All documentation must abide by the following maxims:
- Example code should be run as part of an automated test suite.
- Version should be programmatically specifiable to the build.
- Generation should be completely automated and available for scripting.
- Artifacts that must be included in the Typesafe Stack should be published to a maven “documentation” repository as documentation artifacts.
All documentation is preferred to be in Typesafe's standard documentation format reStructuredText compiled using Typesafe's customized Sphinx based documentation generation system, which among other things allows all code in the documentation to be externalized into compiled files and imported into the documentation.
For more info, or for a starting point for new projects, look at the Typesafe Documentation Template project.
For larger projects that have invested a lot of time and resources into their current documentation and samples scheme (like for example Play), it is understandable that it will take some time to migrate to this new model. In these cases someone from the project needs to take the responsibility of manual QA and verifier for the documentation and samples.
Work In Progress
It is ok to work on a public feature branch in the GitHub repository. Something that can sometimes be useful for early feedback etc. If so then it is preferable to name the branch accordingly. This can be done by either prefix the name with
wip- as in ‘Work In Progress’, or use hierarchical names like
topic/... Either way is fine as long as it is clear that it is work in progress and not ready for merge. This work can temporarily have a lower standard. However, to be merged into master it will have to go through the regular process outlined above, with Pull Request, review etc..
Also, to facilitate both well-formed commits and working together, the
topic identifiers also have special meaning. Any branch labelled with
wip is considered “git-unstable” and may be rebased and have its history rewritten. Any branch with
topic in the name is considered “stable” enough for others to depend on when a group is working on a feature.
Creating Commits And Writing Commit Messages
Follow these guidelines when creating public commits and writing commit messages.
- If your work spans multiple local commits (for example; if you do safe point commits while working in a feature branch or work in a branch for long time doing merges/rebases etc.) then please do not commit it all but rewrite the history by squashing the commits into a single big commit which you write a good commit message for (like discussed in the following sections). For more info read this article: Git Workflow. Every commit should be able to be used in isolation, cherry picked etc.
- First line should be a descriptive sentence what the commit is doing. It should be possible to fully understand what the commit does by just reading this single line. It is not ok to only list the ticket number, type "minor fix" or similar. Include reference to ticket number, prefixed with #, at the end of the first line. If the commit is a small fix, then you are done. If not, go to 3.
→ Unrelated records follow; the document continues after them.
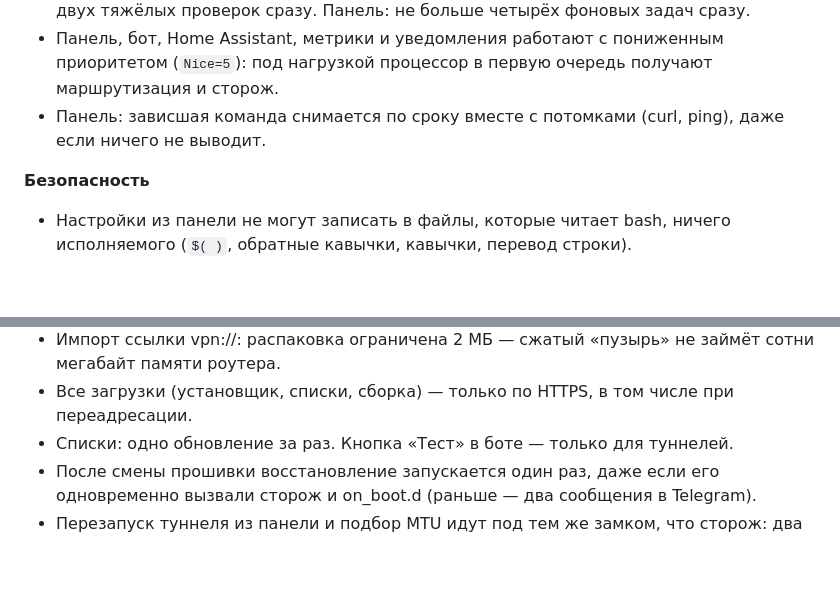
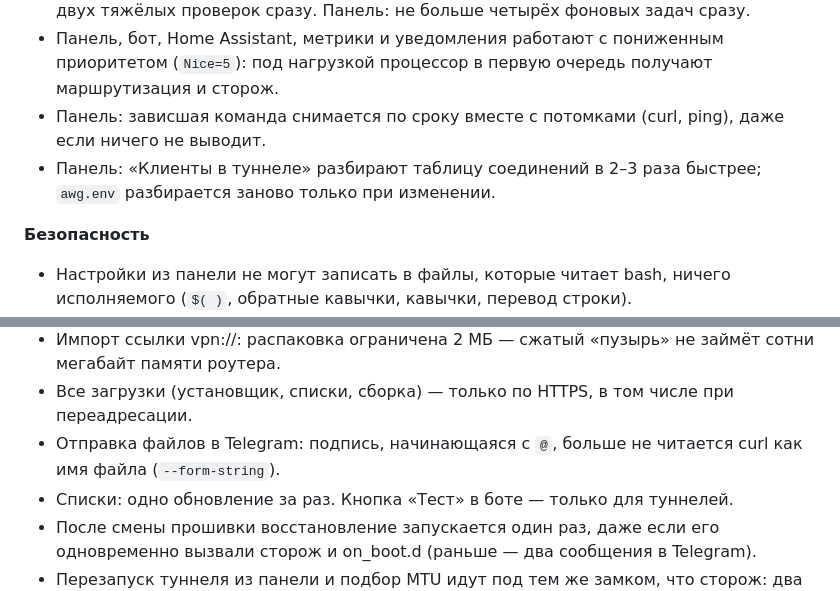
Before and after one commit to stebasha/UDR-Amnezia, a Markdown page: CHANGELOG.md, 2 parts joined by grey strips. GitHub-like rendering; blank space fills up the shorter version.

Commit message:
CHANGELOG 1.7.1: разбор conntrack, кэш awg.env, --form-string
Co-Authored-By: Claude Opus 5.5 <noreply@anthropic.com>
Claude-Session: https://claude.ai/code/session_01SfcaqwHksbRKebJ5c3vYQJ

```diff
--- a/CHANGELOG.md
+++ b/CHANGELOG.md
@@ -11,6 +11,7 @@
 - Бот: одна и та же проверка не запускается повторно, пока идёт прежняя; не больше двух тяжёлых проверок сразу. Панель: не больше четырёх фоновых задач сразу.
 - Панель, бот, Home Assistant, метрики и уведомления работают с пониженным приоритетом (`Nice=5`): под нагрузкой процессор в первую очередь получают маршрутизация и сторож.
 - Панель: зависшая команда снимается по сроку вместе с потомками (curl, ping), даже если ничего не выводит.
+- Панель: «Клиенты в туннеле» разбирают таблицу соединений в 2–3 раза быстрее; `awg.env` разбирается заново только при изменении.
 
 **Безопасность**
 - Настройки из панели не могут записать в файлы, которые читает bash, ничего исполняемого (`$( )`, обратные кавычки, кавычки, перевод строки).
@@ -20,6 +21,7 @@
 - 3x-ui: API-токен не уходит по переадресации на другой хост или с https на http (раньше urllib переносил заголовок как есть).
 - Импорт ссылки vpn://: распаковка ограничена 2 МБ — сжатый «пузырь» не займёт сотни мегабайт памяти роутера.
 - Все загрузки (установщик, списки, сборка) — только по HTTPS, в том числе при переадресации.
+- Отправка файлов в Telegram: подпись, начинающаяся с `@`, больше не читается curl как имя файла (`--form-string`).
 - Списки: одно обновление за раз. Кнопка «Тест» в боте — только для туннелей.
 - После смены прошивки восстановление запускается один раз, даже если его одновременно вызвали сторож и on_boot.d (раньше — два сообщения в Telegram).
 - Перезапуск туннеля из панели и подбор MTU идут под тем же замком, что сторож: два `up.sh` одновременно больше не мешают друг другу. Копий конфига до подбора MTU хранится три последние.
```
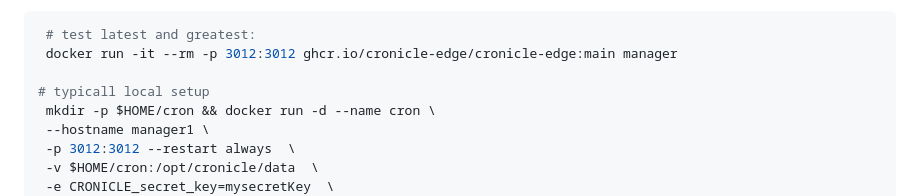
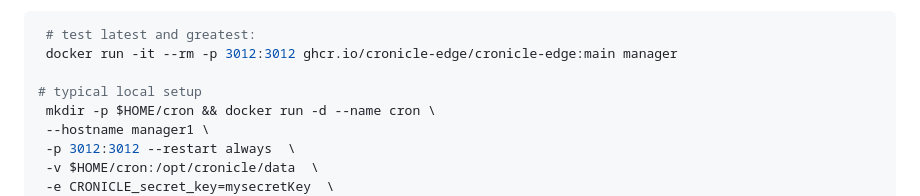
Before and after one commit to cronicle-edge/cronicle-edge, a Markdown page: Readme.md, the part around the change. Rendered like a GitHub page.

Commit message:
Fix typo in README for local setup instructions

```diff
--- a/Readme.md
+++ b/Readme.md
@@ -16,7 +16,7 @@ Images:
  # test latest and greatest:
  docker run -it --rm -p 3012:3012 ghcr.io/cronicle-edge/cronicle-edge:main manager
 
-# typicall local setup
+# typical local setup
  mkdir -p $HOME/cron && docker run -d --name cron \
  --hostname manager1 \
  -p 3012:3012 --restart always  \
```
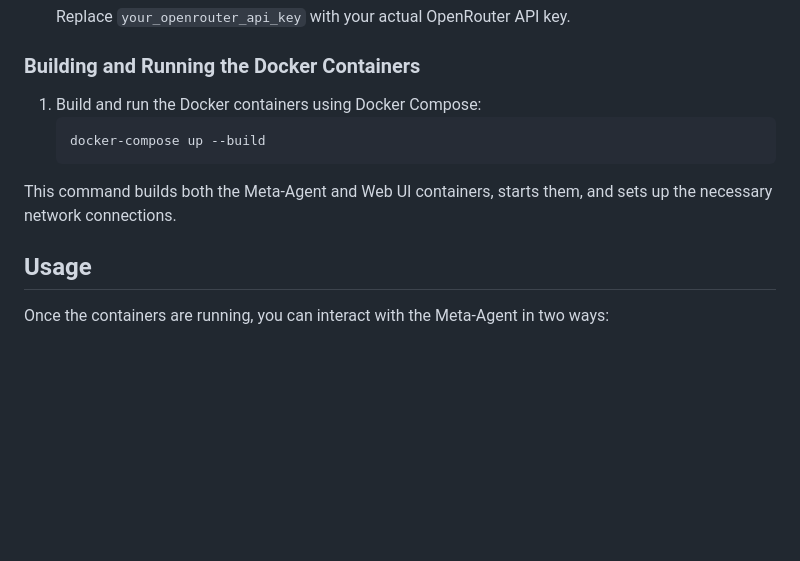
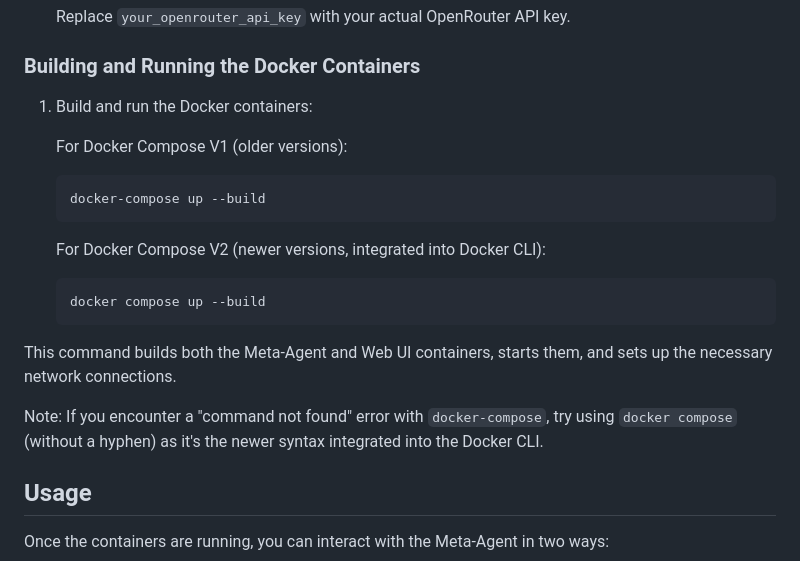
Before and after one commit to RobinVivant/EvolveAI, a Markdown page: README.md, the part around the change. Rendered like a GitHub page; blank space fills up the shorter version.

````diff
--- a/README.md
+++ b/README.md
@@ -45,12 +45,21 @@ The Meta-Agent application consists of several key components:
 
 ### Building and Running the Docker Containers
 
-1. Build and run the Docker containers using Docker Compose:
+1. Build and run the Docker containers:
+
+   For Docker Compose V1 (older versions):
    ```
    docker-compose up --build
    ```
 
+   For Docker Compose V2 (newer versions, integrated into Docker CLI):
+   ```
+   docker compose up --build
+   ```
+
 This command builds both the Meta-Agent and Web UI containers, starts them, and sets up the necessary network connections.
+
+Note: If you encounter a "command not found" error with `docker-compose`, try using `docker compose` (without a hyphen) as it's the newer syntax integrated into the Docker CLI.
 
 ## Usage
 
````
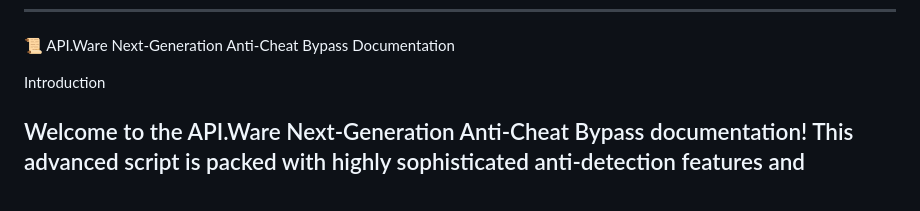
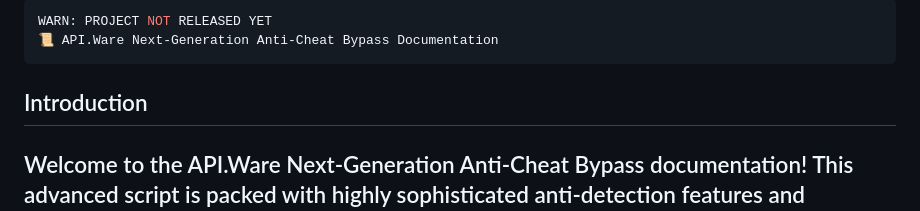
Before and after one commit to LorisHost/API.WARE-NEXT-GENERATION, a Markdown page: README.md, the part around the change. Drawn GitHub-style.

```diff
--- a/README.md
+++ b/README.md
@@ -1,9 +1,9 @@
 ---
-
+WARN: PROJECT NOT RELEASED YET
 📜 API.Ware Next-Generation Anti-Cheat Bypass Documentation
-
+---
 Introduction
-
+--
 Welcome to the API.Ware Next-Generation Anti-Cheat Bypass documentation! This advanced script is packed with highly sophisticated anti-detection features and optimized for undetectability. Whether you're bypassing anti-cheats for Roblox or other games, this script ensures a smooth gaming experience while staying under the radar of even the most advanced anti-cheat systems.
 Down Below 👇 the Script
 ---
```
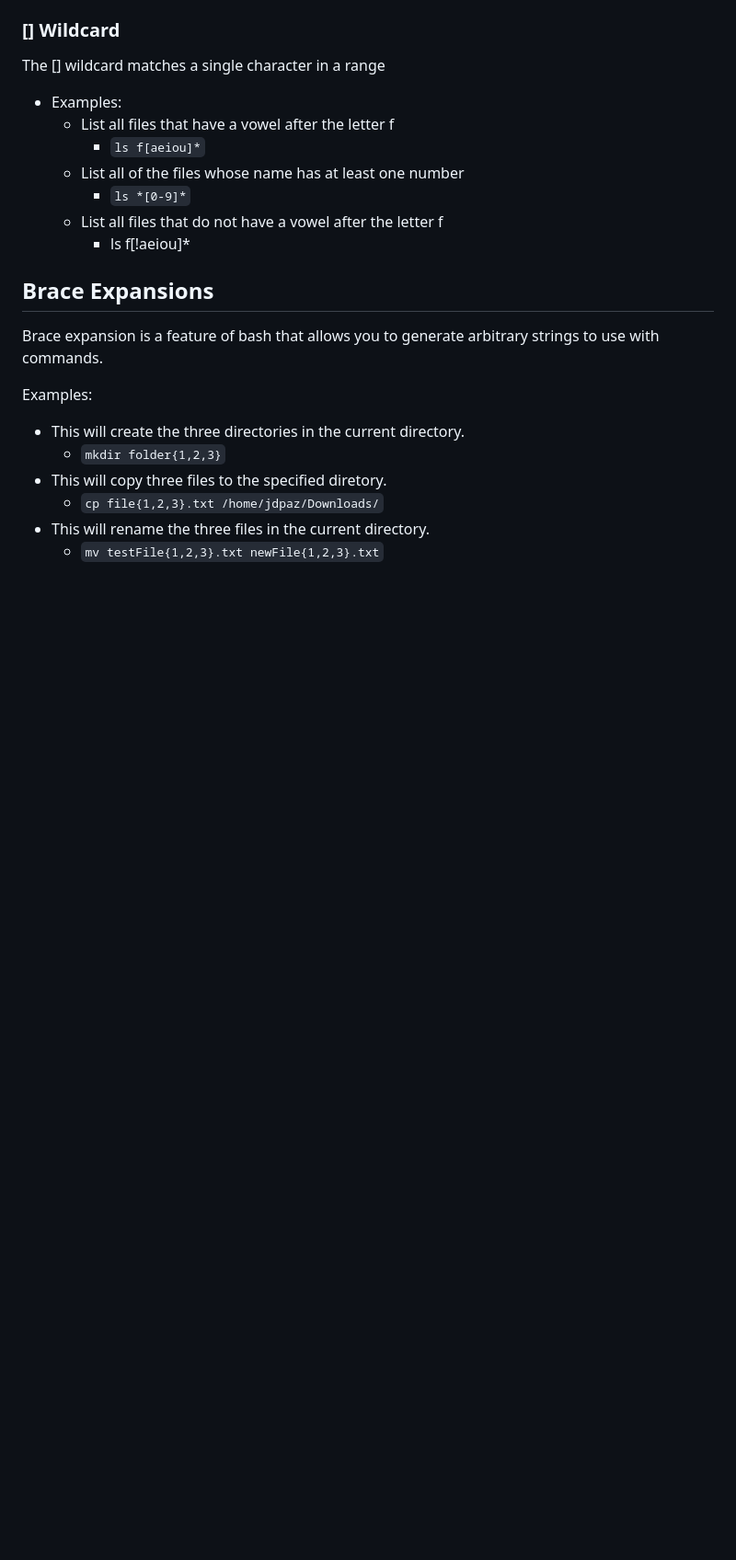
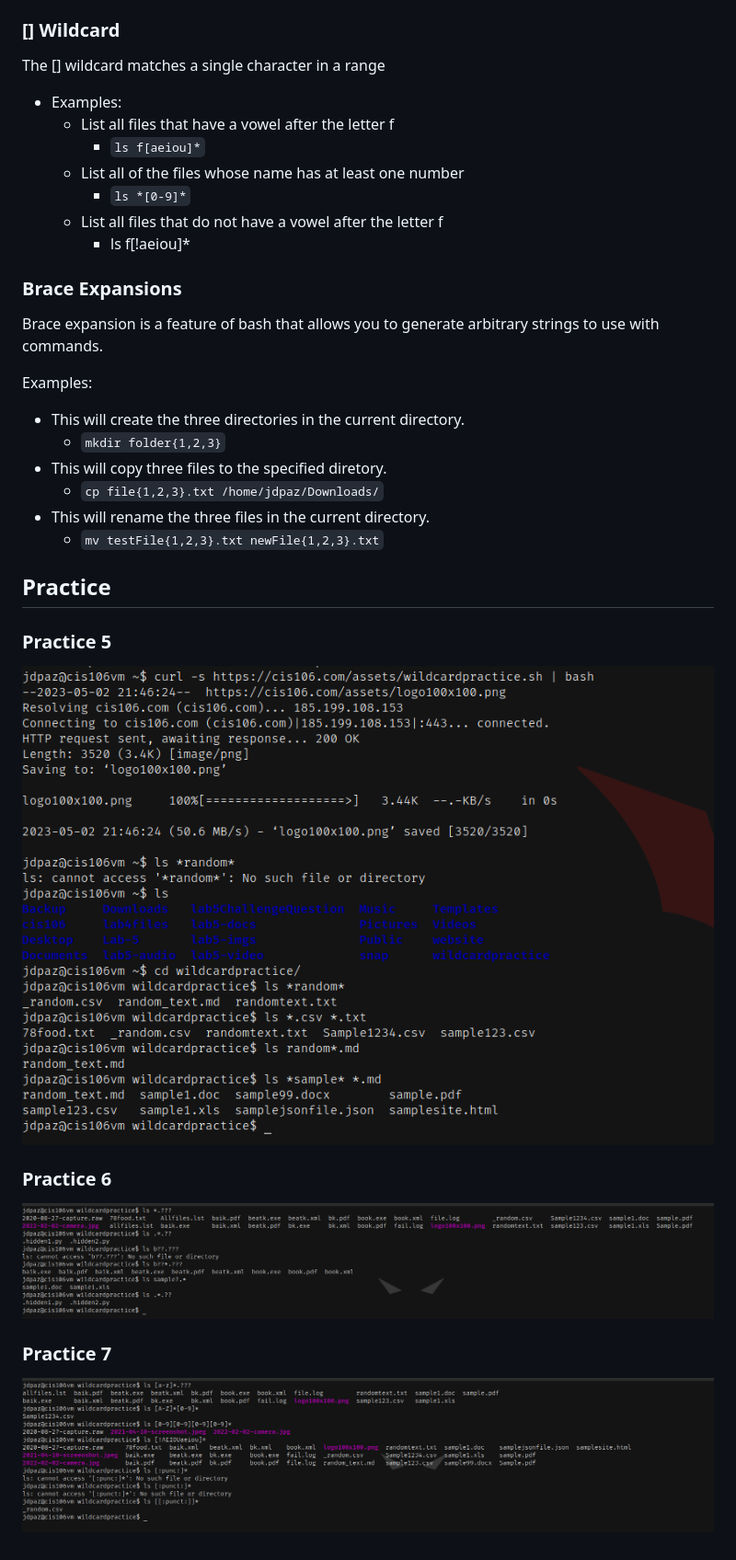
Before and after one commit to jdpaz-pccc/cis106, a Markdown page: weekReports/wr6.md, the part around the change. Shown: that part at 92% size. Rendered like a GitHub page; pictures changed too: weekReports/practice5.png (added), weekReports/practice6.png (added), weekReports/practice7.png (added); blank space fills up the shorter version.

Commit message:
WR6 done

```diff
--- a/weekReports/wr6.md
+++ b/weekReports/wr6.md
@@ -44,7 +44,7 @@ The [] wildcard matches a single character in a range
   - List all files that do not have a vowel after the letter f
     - ls f[!aeiou]*
 
-## Brace Expansions
+### Brace Expansions
 
 Brace expansion is a feature of bash that allows you to generate arbitrary strings to use with commands.
 
@@ -55,3 +55,17 @@ Examples:
   - `cp file{1,2,3}.txt /home/jdpaz/Downloads/`
 - This will rename the three files in the current directory.
   - `mv testFile{1,2,3}.txt newFile{1,2,3}.txt`
+
+## Practice
+
+### Practice 5
+
+![Practice 5](practice5.png)
+
+### Practice 6
+
+![Practice 6](practice6.png)
+
+### Practice 7
+
+![Practice 7](practice7.png)
```
Also changed, not shown: 1 other file.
- Following the single line description should be a blank line followed by an enumerated list with the details of the commit.
- Add keywords for your commit (depending on the degree of automation we reach, the list may change over time):
Review by @gituser- if you want to notify someone on the team. The others can, and are encouraged to participate.
Fix/Fixing/Fixes/Close/Closing/Refs #ticket- if you want to mark the ticket as fixed in the issue tracker (Assembla understands this).
backport to _branch name_- if the fix needs to be cherry-picked to another branch (like 2.9.x, 2.10.x, etc)
Adding monadic API to Future. Fixes #2731 * Details 1 * Details 2 * Details 3
Akka uses Scalariform to enforce some of the code style rules.
For external contributions of entire features, the normal way is to establish it as a stand-alone feature first, to show that there is a need for the feature. The next step would be to add it to Akka as an "experimental feature" (in the akka-contrib subproject), then when the feature is hardened, well documented and tested it becomes an officially supported Akka feature.